> **Activity**
Once you find the line with "Initial hyperparameter optimization" in the entries below, return exactly every line from it through the line with "on model insights".

[Before-and-after change records]
━━━━━━━━━━━━━━━━━━━━

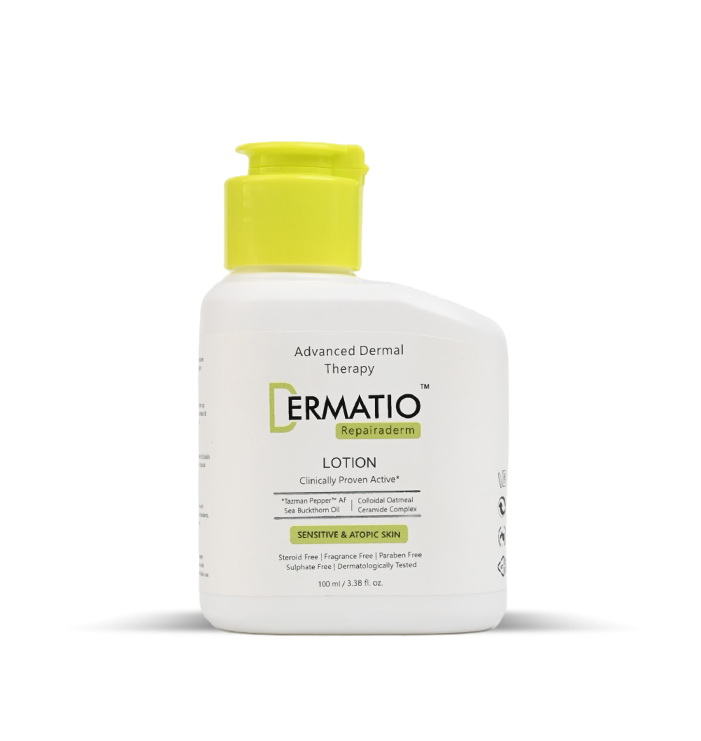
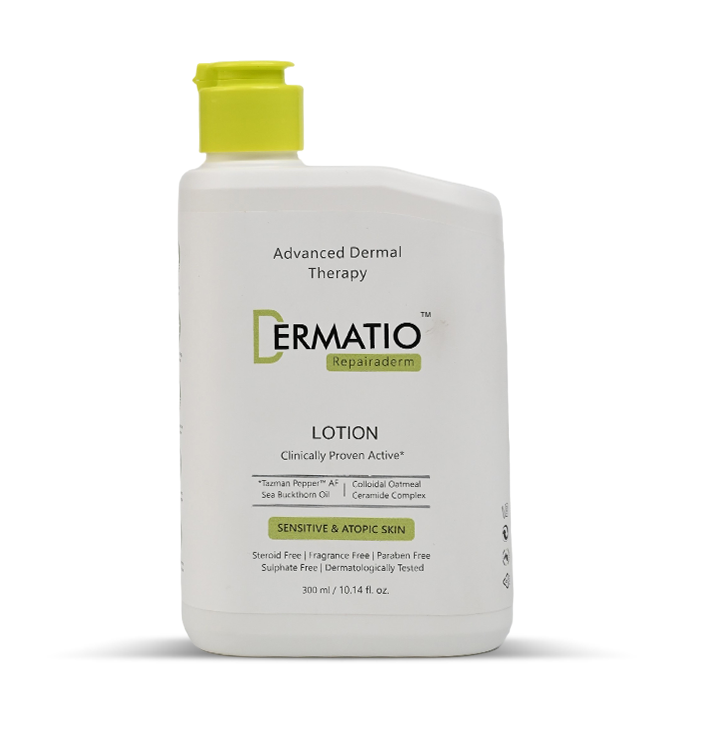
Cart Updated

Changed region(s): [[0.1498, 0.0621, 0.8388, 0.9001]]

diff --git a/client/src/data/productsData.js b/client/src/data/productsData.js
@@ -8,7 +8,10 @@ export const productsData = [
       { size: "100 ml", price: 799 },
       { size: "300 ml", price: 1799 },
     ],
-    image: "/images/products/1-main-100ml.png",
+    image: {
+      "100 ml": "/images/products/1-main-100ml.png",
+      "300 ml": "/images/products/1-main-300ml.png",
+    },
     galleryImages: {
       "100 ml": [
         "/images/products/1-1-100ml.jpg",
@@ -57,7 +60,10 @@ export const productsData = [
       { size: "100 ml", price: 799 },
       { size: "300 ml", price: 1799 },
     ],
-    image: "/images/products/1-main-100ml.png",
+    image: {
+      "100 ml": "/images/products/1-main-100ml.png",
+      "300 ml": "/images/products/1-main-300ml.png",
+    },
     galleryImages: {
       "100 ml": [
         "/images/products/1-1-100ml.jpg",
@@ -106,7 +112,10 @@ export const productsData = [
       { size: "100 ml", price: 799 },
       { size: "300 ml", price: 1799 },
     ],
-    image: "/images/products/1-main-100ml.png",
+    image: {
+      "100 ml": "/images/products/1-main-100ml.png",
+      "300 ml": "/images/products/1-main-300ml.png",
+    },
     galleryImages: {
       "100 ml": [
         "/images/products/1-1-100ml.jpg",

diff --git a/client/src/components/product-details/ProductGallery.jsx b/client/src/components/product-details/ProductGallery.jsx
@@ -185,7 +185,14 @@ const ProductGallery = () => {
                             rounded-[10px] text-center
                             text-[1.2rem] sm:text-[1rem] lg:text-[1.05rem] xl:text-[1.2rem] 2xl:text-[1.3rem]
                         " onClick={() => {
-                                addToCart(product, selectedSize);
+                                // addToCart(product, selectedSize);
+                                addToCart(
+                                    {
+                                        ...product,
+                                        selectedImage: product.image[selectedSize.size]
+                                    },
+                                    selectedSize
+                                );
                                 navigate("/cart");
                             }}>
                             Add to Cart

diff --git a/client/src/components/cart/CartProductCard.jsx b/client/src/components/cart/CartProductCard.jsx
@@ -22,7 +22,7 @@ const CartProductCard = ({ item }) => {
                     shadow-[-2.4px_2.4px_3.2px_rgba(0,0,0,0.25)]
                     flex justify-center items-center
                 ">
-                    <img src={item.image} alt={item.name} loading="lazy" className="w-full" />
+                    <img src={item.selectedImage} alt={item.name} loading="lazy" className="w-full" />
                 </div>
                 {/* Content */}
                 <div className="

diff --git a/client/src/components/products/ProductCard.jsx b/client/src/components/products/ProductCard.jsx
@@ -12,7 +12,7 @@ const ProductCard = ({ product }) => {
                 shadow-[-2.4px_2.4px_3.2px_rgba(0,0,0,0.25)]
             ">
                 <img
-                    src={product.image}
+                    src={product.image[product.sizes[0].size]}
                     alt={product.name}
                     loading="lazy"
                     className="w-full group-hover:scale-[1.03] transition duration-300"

━━━━━━━━━━━━━━━━━━━━

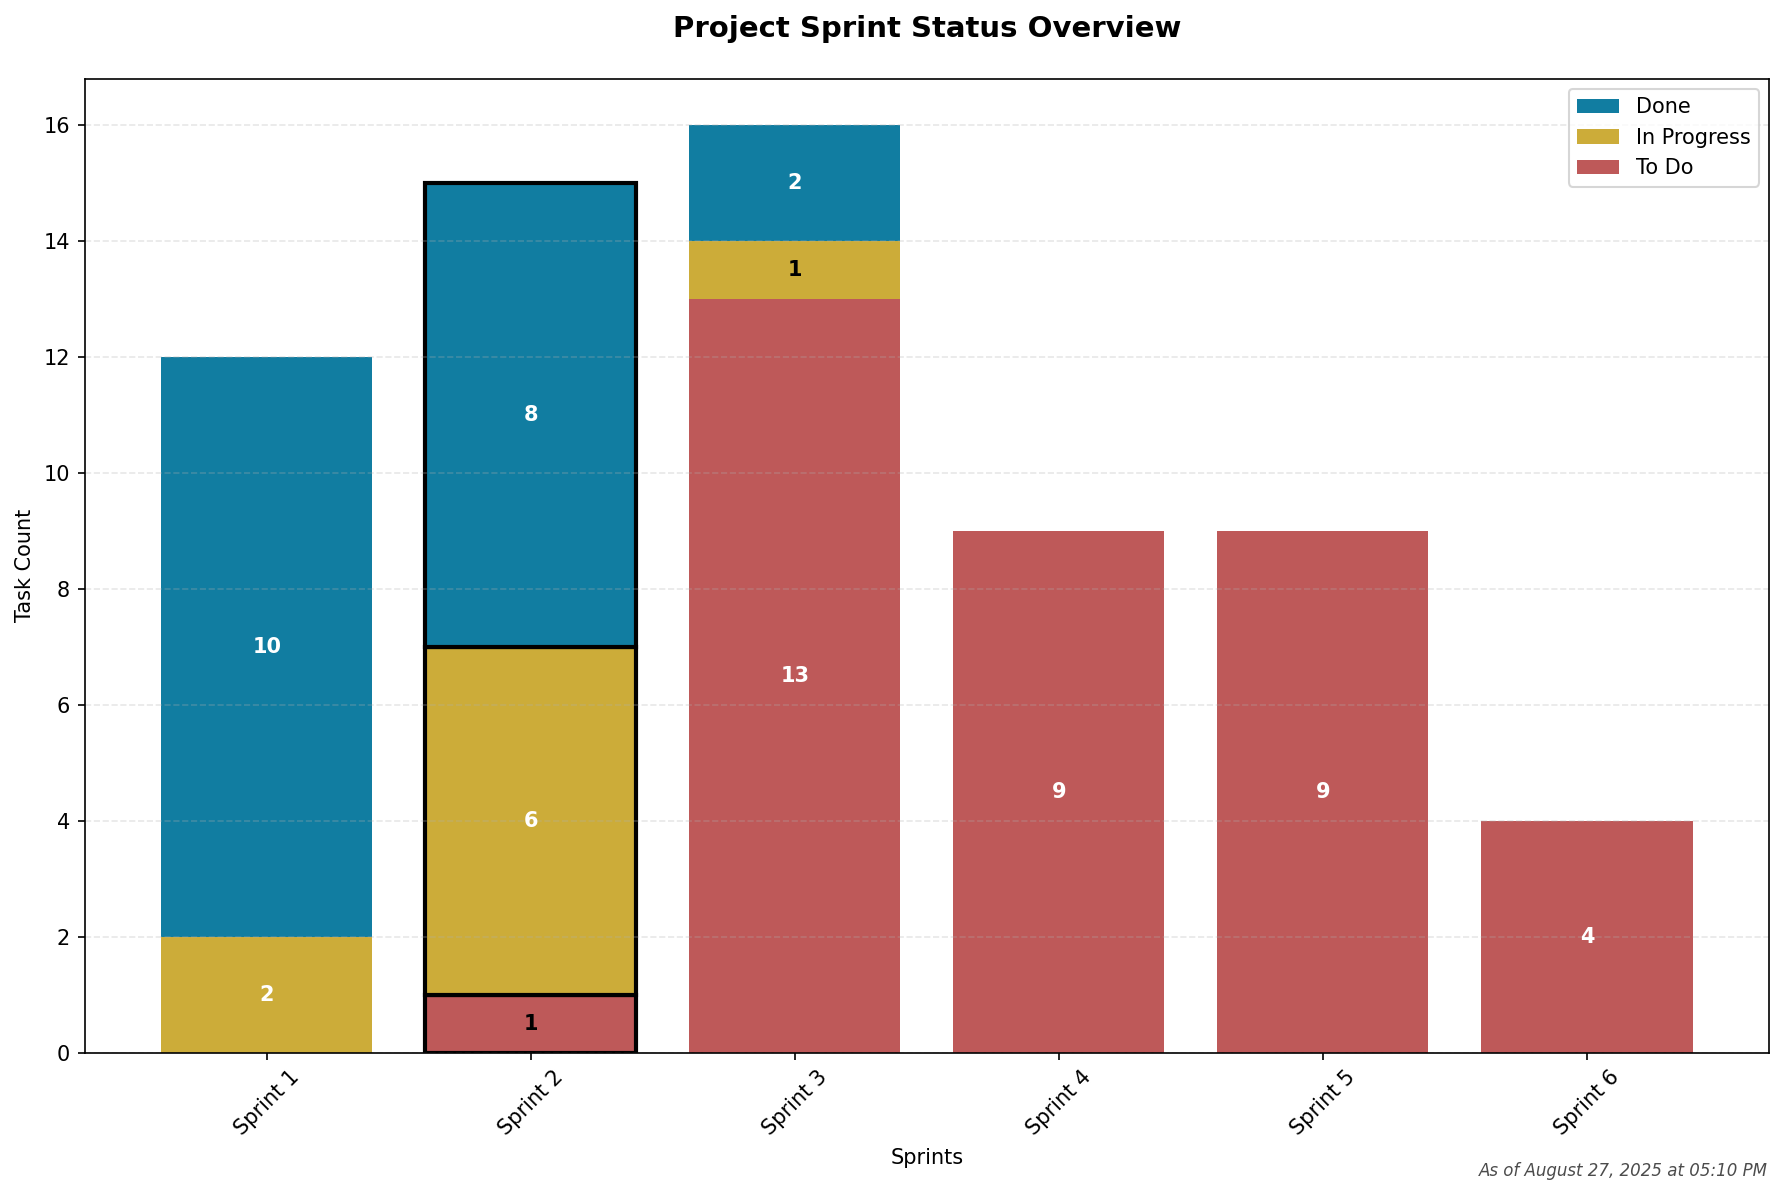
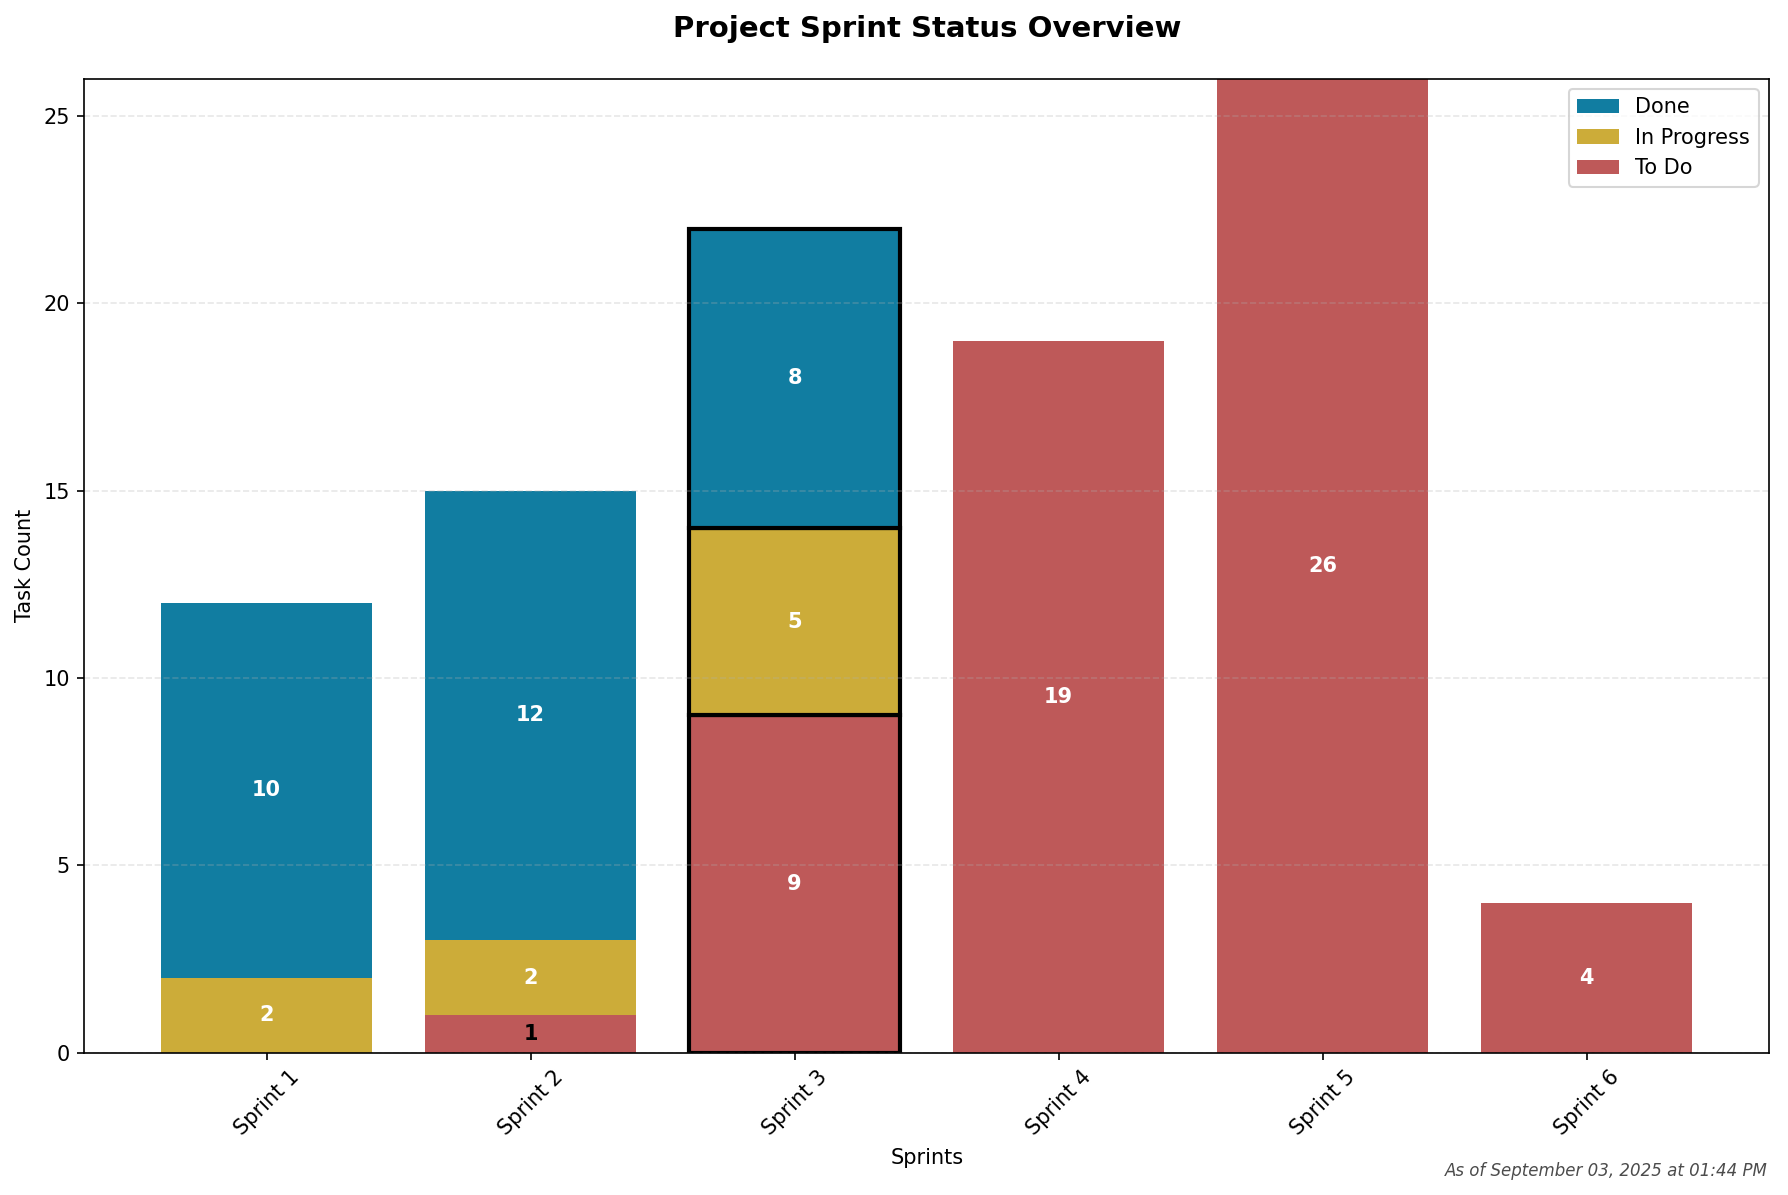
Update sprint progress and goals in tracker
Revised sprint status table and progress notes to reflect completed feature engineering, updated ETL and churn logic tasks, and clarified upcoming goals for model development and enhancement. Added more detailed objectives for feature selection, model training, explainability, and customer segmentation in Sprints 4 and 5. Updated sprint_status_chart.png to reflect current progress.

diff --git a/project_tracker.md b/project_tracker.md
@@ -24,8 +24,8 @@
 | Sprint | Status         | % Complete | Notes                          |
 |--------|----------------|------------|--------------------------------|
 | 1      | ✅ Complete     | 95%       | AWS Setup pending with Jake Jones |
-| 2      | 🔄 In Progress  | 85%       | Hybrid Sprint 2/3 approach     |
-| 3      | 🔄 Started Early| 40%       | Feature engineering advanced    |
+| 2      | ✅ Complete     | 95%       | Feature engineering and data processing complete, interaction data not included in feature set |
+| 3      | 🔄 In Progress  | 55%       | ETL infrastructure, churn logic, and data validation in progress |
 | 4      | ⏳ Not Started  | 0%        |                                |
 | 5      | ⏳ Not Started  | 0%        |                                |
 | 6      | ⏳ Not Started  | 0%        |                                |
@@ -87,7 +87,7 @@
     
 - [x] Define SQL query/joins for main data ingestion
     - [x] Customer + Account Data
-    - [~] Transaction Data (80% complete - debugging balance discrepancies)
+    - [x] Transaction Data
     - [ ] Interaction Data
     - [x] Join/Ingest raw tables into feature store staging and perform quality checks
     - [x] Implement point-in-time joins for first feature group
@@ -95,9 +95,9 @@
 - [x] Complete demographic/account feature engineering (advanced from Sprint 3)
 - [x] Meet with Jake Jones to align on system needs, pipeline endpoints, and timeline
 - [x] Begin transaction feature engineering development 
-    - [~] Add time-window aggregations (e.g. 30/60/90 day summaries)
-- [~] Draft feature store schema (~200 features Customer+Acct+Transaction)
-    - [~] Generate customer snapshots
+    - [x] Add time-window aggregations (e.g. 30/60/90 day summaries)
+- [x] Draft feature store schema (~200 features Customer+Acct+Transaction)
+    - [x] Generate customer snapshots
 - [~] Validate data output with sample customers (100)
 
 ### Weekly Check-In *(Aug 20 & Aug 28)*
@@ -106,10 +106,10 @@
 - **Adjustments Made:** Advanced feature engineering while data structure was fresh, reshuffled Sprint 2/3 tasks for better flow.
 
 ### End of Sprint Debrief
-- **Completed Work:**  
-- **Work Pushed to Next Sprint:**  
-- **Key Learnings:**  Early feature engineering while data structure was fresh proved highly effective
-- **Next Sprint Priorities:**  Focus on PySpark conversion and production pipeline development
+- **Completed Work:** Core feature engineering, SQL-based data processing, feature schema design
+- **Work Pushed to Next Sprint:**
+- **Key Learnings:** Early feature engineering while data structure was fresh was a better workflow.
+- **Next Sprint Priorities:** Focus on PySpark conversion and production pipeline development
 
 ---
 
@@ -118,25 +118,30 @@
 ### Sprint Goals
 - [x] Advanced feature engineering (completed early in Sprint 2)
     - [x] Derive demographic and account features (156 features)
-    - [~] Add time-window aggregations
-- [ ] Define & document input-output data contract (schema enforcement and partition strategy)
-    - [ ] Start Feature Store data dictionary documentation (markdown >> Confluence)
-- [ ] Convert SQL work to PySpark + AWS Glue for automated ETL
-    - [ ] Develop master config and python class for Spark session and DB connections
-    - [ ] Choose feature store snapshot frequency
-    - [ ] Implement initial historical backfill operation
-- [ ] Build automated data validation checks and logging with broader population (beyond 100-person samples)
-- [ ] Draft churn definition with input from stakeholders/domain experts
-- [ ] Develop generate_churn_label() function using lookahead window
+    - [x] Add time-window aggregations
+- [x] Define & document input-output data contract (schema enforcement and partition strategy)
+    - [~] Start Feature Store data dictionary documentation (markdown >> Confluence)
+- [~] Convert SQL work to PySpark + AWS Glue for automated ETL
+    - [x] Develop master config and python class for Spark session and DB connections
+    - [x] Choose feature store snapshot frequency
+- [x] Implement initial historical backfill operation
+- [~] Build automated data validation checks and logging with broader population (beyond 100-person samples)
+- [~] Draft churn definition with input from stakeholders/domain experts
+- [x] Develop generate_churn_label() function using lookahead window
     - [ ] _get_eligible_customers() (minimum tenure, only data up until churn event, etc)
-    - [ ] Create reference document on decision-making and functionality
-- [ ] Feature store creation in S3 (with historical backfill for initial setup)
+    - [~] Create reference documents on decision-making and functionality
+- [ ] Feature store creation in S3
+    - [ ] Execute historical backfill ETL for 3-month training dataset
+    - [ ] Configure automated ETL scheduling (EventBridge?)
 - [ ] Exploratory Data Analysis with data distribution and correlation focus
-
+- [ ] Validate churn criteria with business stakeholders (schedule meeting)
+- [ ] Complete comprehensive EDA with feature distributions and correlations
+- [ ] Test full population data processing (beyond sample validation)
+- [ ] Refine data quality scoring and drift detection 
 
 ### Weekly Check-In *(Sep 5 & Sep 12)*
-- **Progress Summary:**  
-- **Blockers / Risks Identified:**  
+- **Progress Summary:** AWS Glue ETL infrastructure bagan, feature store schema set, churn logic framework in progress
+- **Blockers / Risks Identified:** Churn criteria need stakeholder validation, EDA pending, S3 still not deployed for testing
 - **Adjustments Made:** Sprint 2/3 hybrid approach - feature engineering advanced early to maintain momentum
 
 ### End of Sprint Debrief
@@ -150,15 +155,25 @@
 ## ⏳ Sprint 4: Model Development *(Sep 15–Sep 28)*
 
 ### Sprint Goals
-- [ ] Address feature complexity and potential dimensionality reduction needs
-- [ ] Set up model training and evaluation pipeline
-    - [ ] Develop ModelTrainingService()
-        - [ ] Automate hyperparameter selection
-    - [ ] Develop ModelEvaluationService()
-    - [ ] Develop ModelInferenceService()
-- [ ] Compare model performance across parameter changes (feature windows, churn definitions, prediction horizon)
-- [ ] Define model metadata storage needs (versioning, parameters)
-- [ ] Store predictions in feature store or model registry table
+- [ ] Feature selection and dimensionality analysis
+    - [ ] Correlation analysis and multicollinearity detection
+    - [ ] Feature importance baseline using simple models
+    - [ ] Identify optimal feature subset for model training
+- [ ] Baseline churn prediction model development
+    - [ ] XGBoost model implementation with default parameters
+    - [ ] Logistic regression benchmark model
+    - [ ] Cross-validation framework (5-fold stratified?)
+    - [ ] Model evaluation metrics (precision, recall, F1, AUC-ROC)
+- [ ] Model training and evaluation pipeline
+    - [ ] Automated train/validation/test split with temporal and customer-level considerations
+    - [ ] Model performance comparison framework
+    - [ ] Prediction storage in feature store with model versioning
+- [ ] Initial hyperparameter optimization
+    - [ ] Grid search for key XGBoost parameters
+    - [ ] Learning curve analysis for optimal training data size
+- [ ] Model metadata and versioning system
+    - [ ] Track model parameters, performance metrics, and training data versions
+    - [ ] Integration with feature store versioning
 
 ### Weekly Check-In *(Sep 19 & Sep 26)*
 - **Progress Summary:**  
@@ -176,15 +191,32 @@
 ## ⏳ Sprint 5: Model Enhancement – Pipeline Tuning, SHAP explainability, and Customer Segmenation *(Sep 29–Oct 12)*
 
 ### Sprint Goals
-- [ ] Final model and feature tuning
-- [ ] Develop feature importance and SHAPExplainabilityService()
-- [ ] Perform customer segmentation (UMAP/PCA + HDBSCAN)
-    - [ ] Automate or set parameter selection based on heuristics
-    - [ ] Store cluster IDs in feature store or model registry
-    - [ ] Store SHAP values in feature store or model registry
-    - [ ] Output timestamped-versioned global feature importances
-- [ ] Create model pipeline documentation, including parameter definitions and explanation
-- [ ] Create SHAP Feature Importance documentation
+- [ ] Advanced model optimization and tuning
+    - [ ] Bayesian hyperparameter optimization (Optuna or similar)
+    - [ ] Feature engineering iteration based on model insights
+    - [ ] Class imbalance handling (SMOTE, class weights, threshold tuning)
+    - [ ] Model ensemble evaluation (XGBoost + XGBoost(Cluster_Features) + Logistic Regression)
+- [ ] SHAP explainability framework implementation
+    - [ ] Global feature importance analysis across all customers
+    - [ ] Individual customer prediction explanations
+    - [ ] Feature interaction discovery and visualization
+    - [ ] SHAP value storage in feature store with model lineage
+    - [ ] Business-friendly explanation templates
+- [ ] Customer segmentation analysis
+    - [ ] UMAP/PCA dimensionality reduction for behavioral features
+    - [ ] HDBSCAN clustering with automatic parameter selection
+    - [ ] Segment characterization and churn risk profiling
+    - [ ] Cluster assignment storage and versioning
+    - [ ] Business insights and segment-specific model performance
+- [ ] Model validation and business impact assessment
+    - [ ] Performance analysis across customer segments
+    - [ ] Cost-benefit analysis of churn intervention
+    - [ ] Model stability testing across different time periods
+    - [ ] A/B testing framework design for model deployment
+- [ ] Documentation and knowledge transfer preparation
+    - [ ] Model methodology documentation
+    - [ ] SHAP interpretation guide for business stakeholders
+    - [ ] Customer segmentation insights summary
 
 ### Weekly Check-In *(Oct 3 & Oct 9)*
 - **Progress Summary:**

━━━━━━━━━━━━━━━━━━━━

> **Exercise response**
+- [ ] Initial hyperparameter optimization
+    - [ ] Grid search for key XGBoost parameters
+    - [ ] Learning curve analysis for optimal training data size
+- [ ] Model metadata and versioning system
+    - [ ] Track model parameters, performance metrics, and training data versions
+    - [ ] Integration with feature store versioning
 
 ### Weekly Check-In *(Sep 19 & Sep 26)*
 - **Progress Summary:**  
@@ -176,15 +191,32 @@
 ## ⏳ Sprint 5: Model Enhancement – Pipeline Tuning, SHAP explainability, and Customer Segmenation *(Sep 29–Oct 12)*
 
 ### Sprint Goals
-- [ ] Final model and feature tuning
-- [ ] Develop feature importance and SHAPExplainabilityService()
-- [ ] Perform customer segmentation (UMAP/PCA + HDBSCAN)
-    - [ ] Automate or set parameter selection based on heuristics
-    - [ ] Store cluster IDs in feature store or model registry
-    - [ ] Store SHAP values in feature store or model registry
-    - [ ] Output timestamped-versioned global feature importances
-- [ ] Create model pipeline documentation, including parameter definitions and explanation
-- [ ] Create SHAP Feature Importance documentation
+- [ ] Advanced model optimization and tuning
+    - [ ] Bayesian hyperparameter optimization (Optuna or similar)
+    - [ ] Feature engineering iteration based on model insights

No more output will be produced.